“It was almost too much media,” says Amir Fattal, 27, who arrived from Aleppo in 2016 and set up a supper club, catering company and part-time street food stall called Beroea Kitchen with his wife, Nour Amammana.
The response has been overwhelming. The couple have been invited to cater events at City Hall, the University of Toronto and the local offices of Uber. But while Fattal feels great pride in sharing the story of Aleppo’s grand culinary tradition, he questions whether some Canadians are fetishising Syrian refugees.
“There are other people who are refugees,” he says, “and they need opportunities, too.”
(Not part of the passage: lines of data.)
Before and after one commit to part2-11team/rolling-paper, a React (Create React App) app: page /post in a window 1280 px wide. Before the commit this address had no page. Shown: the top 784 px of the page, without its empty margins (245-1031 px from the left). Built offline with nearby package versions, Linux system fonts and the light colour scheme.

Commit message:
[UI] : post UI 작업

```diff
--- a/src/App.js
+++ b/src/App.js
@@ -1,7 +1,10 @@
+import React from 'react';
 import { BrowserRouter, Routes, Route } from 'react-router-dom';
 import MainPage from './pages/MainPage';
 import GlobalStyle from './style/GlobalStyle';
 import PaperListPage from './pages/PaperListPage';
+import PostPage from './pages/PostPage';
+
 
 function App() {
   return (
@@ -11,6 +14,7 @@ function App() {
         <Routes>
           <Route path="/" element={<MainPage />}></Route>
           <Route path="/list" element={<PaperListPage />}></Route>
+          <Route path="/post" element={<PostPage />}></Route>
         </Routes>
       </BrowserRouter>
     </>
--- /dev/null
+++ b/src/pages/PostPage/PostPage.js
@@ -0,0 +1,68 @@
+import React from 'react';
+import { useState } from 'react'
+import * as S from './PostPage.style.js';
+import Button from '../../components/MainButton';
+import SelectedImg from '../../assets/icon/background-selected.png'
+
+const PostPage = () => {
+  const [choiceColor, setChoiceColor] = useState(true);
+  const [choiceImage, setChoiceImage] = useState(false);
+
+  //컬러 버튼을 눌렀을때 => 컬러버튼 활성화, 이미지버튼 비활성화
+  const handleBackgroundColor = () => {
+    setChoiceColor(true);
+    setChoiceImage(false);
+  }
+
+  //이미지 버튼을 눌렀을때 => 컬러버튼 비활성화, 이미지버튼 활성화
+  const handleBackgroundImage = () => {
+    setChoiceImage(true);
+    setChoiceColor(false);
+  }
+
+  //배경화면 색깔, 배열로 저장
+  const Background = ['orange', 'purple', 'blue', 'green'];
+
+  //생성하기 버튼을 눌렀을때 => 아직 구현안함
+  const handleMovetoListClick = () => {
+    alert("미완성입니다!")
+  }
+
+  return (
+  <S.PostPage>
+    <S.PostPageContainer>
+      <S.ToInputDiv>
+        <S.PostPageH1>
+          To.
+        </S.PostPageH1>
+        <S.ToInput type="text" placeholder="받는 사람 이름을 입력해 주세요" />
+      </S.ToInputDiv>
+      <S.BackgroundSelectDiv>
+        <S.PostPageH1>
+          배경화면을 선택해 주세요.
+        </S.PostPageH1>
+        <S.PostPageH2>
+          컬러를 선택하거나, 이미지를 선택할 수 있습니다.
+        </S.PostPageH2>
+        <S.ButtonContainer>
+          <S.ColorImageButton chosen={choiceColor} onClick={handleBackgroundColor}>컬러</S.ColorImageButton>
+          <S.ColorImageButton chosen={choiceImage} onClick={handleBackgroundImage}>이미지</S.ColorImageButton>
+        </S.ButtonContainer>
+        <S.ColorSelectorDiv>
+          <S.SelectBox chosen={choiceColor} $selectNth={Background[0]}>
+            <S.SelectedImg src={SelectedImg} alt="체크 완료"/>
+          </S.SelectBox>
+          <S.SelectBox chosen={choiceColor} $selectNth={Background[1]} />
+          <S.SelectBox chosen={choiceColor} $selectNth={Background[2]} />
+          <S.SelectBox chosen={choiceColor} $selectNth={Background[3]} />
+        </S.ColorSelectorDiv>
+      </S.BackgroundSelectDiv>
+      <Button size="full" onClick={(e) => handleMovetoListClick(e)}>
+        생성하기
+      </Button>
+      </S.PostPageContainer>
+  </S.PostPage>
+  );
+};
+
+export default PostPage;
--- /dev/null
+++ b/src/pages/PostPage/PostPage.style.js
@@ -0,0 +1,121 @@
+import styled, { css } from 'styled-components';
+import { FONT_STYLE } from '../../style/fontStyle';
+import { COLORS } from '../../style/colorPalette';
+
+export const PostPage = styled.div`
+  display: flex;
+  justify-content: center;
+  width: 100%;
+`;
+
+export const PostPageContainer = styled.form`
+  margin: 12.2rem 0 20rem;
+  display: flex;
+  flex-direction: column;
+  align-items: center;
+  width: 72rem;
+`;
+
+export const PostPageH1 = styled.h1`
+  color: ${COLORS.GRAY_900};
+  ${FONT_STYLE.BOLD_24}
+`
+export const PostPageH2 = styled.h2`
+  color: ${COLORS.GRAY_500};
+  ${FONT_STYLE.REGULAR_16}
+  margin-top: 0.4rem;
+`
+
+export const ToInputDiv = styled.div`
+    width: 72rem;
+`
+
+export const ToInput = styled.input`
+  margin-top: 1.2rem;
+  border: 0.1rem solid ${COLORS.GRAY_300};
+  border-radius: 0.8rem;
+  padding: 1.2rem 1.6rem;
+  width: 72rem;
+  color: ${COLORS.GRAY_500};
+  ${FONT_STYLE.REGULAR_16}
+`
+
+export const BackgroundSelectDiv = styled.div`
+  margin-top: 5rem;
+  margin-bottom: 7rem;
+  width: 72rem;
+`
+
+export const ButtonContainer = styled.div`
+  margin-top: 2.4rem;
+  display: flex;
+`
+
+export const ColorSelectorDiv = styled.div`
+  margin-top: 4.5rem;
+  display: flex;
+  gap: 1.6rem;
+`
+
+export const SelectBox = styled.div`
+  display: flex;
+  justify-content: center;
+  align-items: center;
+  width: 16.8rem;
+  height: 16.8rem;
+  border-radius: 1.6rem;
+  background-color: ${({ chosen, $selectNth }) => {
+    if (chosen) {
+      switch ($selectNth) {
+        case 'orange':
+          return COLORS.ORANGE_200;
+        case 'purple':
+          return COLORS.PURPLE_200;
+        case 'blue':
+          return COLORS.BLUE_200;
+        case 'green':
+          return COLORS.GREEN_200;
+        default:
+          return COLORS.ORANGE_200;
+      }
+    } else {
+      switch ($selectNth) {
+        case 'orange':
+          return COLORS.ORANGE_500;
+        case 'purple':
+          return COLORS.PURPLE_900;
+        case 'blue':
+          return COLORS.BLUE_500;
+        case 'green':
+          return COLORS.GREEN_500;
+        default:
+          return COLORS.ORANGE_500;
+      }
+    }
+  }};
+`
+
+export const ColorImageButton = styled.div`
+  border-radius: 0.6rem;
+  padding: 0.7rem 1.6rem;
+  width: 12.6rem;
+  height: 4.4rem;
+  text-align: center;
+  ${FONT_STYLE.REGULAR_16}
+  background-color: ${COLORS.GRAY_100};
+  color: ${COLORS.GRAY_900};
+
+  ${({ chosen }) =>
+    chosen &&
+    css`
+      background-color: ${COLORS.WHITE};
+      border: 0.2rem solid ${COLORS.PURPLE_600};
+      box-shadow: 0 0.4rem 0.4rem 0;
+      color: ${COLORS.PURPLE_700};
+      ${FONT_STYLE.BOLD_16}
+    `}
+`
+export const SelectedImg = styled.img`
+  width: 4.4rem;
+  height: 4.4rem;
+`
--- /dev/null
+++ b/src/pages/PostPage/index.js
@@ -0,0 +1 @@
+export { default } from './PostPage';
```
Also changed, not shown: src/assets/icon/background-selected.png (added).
No Syrian food business has felt the spotlight more acutely than Newcomer Kitchen, a non-profit group of women who come together each Wednesday to cook a traditional Syrian meal in a small cafe and food business incubator called the Depanneur.
Newcomer Kitchen began in 2016 to give newly arrived Syrian refugees who were temporarily living in airport hotels a chance to cook a meal. But it has grown into a collective of 60 cooks, who rotate in groups of eight to make 50 three-course take-out dinners each week, for $20 apiece.
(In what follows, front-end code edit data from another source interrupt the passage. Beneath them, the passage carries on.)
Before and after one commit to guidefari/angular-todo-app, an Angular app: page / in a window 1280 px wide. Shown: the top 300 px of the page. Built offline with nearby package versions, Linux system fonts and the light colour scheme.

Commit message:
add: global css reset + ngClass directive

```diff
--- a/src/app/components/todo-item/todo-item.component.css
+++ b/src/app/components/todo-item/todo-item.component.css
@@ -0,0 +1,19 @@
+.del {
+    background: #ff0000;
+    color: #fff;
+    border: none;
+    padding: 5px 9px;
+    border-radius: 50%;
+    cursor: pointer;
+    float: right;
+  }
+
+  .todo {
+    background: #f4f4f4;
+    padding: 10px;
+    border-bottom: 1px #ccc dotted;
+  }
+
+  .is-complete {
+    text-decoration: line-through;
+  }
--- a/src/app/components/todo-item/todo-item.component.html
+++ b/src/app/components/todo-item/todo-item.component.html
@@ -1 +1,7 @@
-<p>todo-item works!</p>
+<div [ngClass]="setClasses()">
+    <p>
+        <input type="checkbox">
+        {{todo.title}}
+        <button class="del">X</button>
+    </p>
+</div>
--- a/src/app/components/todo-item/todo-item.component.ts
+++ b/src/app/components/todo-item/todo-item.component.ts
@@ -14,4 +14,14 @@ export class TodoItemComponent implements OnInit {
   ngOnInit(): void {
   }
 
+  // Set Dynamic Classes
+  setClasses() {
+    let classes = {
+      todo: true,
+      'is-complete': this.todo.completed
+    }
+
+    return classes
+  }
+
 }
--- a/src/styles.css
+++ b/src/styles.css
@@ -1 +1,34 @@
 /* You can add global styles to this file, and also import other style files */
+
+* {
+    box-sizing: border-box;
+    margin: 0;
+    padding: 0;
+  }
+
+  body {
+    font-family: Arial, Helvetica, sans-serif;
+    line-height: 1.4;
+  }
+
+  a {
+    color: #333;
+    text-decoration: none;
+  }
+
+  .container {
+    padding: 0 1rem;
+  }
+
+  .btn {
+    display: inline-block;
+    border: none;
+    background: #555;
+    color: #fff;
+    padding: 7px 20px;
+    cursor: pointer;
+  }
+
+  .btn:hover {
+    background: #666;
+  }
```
The group has been the subject of dozens of news stories around the world, and a documentary film is in the works. A year ago, Trudeau visited with the press in tow, and his smiling face is proudly displayed around the kitchen. But expectations that this would lead to government funding for administrative costs have not panned out, and this winter Newcomer Kitchen has appealed to the public for donations. The project’s future is tenuous.
One warm morning last fall, that week’s group of cooks milled about the Depanneur’s large communal table, sharing jokes and drinking coffee with homemade anise-flavored cookies. Rahaf Alakbani, a 26-year-old Druze woman from Sueda, in Syria’s south, and a former graduate student in English literature, urged everyone to don aprons and get to work. There was pita bread to be cut for the fattoush salad, onions to be browned for shakriya, a thick beef stew, and semolina flour to be mixed for the maamoul cookies.
“I had no professional cooking experience at all,” Alakbani says as she leads the crew, “but I have always loved cooking.” Like most women here, she learned the recipes at her mother’s side.
Syria has one of the world’s oldest and richest cuisines, and regional differences, even between towns, are hotly contested. “There is no official translation,” says Len Senater, who owns the Depanneur. “Sometimes there’s 20 different spellings for the same dish,” and because “each woman’s version is the gold standard”, the taste of the dish changes weekly.
Newcomer Kitchen, at its heart, is a social experiment. “Food isn’t the end goal,” says Cara Benjamin-Pace, a retired software entrepreneur who helped found the group. “It’s the platform and conversation of how to bring people together and keep the culinary traditions of these women at a certain level.”
It is also, crucially, a source of healing. After Isis killed one of her brothers as she watched, Gadda Abdulaha and her family scattered around the world. Two of her brothers now work as cooks in Europe, while she landed in Toronto with her husband and two children.
“I felt very comfortable coming here,“ Abdulaha says, on her first visit back to Newcomer Kitchen since the birth of her daughter, named Rahaf after Alakbani, who she says saved her from post-traumatic stress and depression. “Listening to the stories of others makes you feel OK, that you aren’t the only one who suffers. Cooking with them helped me overcome this trauma.”
Alakbani smiles at her little namesake and breaks out in song (“always love songs, sexy songs”), clapping a syncopated beat, as others thwack maamoul dough onto baking sheets from a mould. Soon the kitchen is a riot of singing, dancing and smells, as a potluck lunch of fresh hummus and baba ghanouj, vegetarian kibbe and spiced meat pies called shamborak fill the table for lunch.
“Yallah!” Alakbani shouts over the joyful scene. “Let’s eat.”
© New York Times